• _What the exercise asks_:
Each line of the records below that holds "with" should be copied out.

• _Records supplied_:
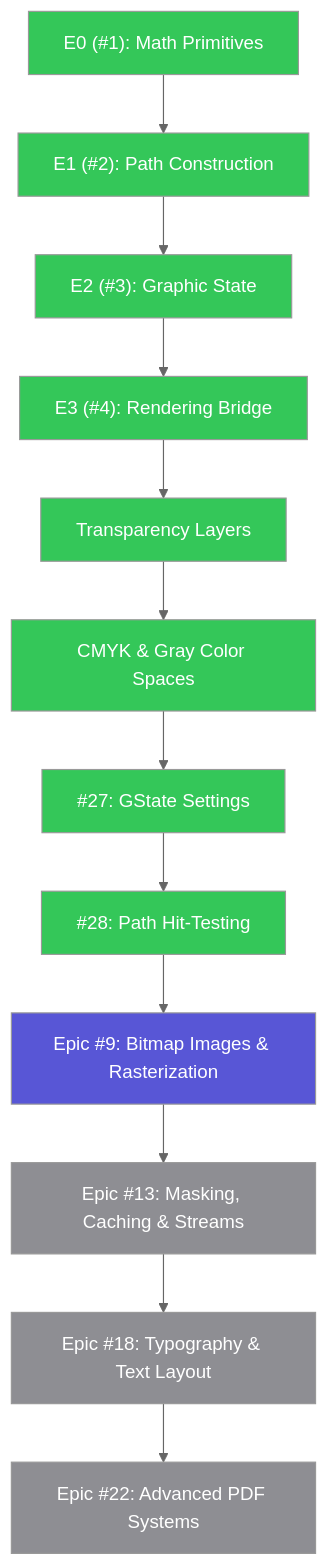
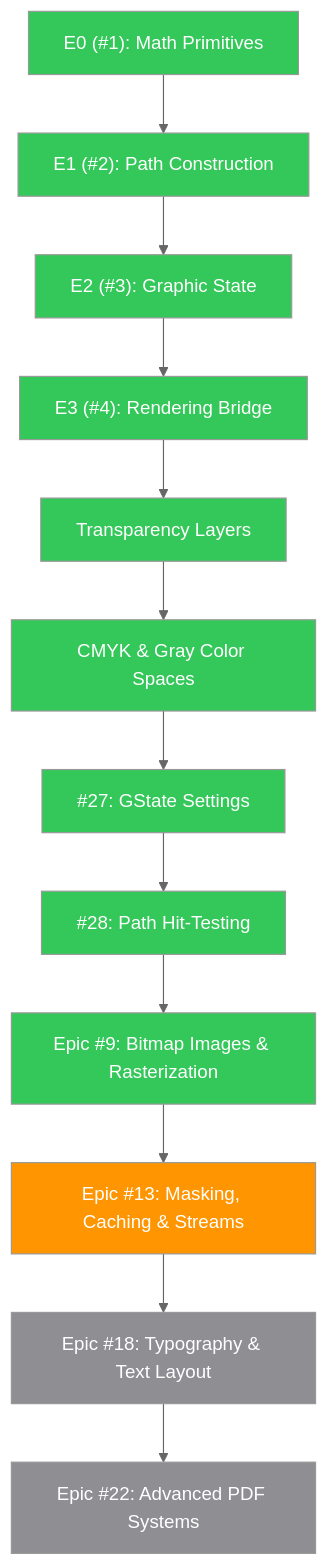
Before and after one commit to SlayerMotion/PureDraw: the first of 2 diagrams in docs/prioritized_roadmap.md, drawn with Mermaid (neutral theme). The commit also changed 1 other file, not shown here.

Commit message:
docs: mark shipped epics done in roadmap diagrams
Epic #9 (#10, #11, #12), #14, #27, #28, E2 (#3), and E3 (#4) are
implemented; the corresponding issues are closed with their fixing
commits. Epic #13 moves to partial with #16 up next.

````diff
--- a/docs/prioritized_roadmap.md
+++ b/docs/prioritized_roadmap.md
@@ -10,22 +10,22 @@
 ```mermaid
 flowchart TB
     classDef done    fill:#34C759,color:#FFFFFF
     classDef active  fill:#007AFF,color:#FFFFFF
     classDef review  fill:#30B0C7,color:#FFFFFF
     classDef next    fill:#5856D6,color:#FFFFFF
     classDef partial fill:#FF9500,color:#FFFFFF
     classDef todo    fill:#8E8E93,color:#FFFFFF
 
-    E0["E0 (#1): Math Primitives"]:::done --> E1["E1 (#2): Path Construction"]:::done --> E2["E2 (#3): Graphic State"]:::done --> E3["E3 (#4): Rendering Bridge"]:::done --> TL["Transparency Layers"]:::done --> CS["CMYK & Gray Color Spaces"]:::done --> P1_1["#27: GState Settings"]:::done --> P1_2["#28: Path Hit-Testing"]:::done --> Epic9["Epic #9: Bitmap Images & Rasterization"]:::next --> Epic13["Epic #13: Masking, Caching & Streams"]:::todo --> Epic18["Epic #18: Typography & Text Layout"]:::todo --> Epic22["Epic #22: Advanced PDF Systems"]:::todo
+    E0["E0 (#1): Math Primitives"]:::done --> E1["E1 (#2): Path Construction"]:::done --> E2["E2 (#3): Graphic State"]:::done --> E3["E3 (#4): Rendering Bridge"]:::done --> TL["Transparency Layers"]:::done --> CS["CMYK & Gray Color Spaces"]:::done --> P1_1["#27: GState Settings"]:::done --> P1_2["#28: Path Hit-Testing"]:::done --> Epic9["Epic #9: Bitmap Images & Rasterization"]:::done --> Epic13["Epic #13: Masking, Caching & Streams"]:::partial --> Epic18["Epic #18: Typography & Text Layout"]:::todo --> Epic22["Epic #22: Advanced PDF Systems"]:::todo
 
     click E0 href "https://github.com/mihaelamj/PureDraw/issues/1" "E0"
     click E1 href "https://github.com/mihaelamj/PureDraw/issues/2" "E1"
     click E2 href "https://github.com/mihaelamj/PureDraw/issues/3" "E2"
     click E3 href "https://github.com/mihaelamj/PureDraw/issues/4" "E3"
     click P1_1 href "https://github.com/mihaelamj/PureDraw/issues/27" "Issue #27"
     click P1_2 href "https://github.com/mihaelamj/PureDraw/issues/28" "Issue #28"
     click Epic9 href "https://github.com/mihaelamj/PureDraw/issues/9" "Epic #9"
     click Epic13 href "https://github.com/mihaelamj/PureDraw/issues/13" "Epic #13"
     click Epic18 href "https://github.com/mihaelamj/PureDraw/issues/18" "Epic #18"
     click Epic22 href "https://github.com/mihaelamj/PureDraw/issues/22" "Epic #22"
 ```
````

• _Answer box_:
Before and after one commit to SlayerMotion/PureDraw: the first of 2 diagrams in docs/prioritized_roadmap.md, drawn with Mermaid (neutral theme). The commit also changed 1 other file, not shown here.
implemented; the corresponding issues are closed with their fixing
commits. Epic #13 moves to partial with #16 up next.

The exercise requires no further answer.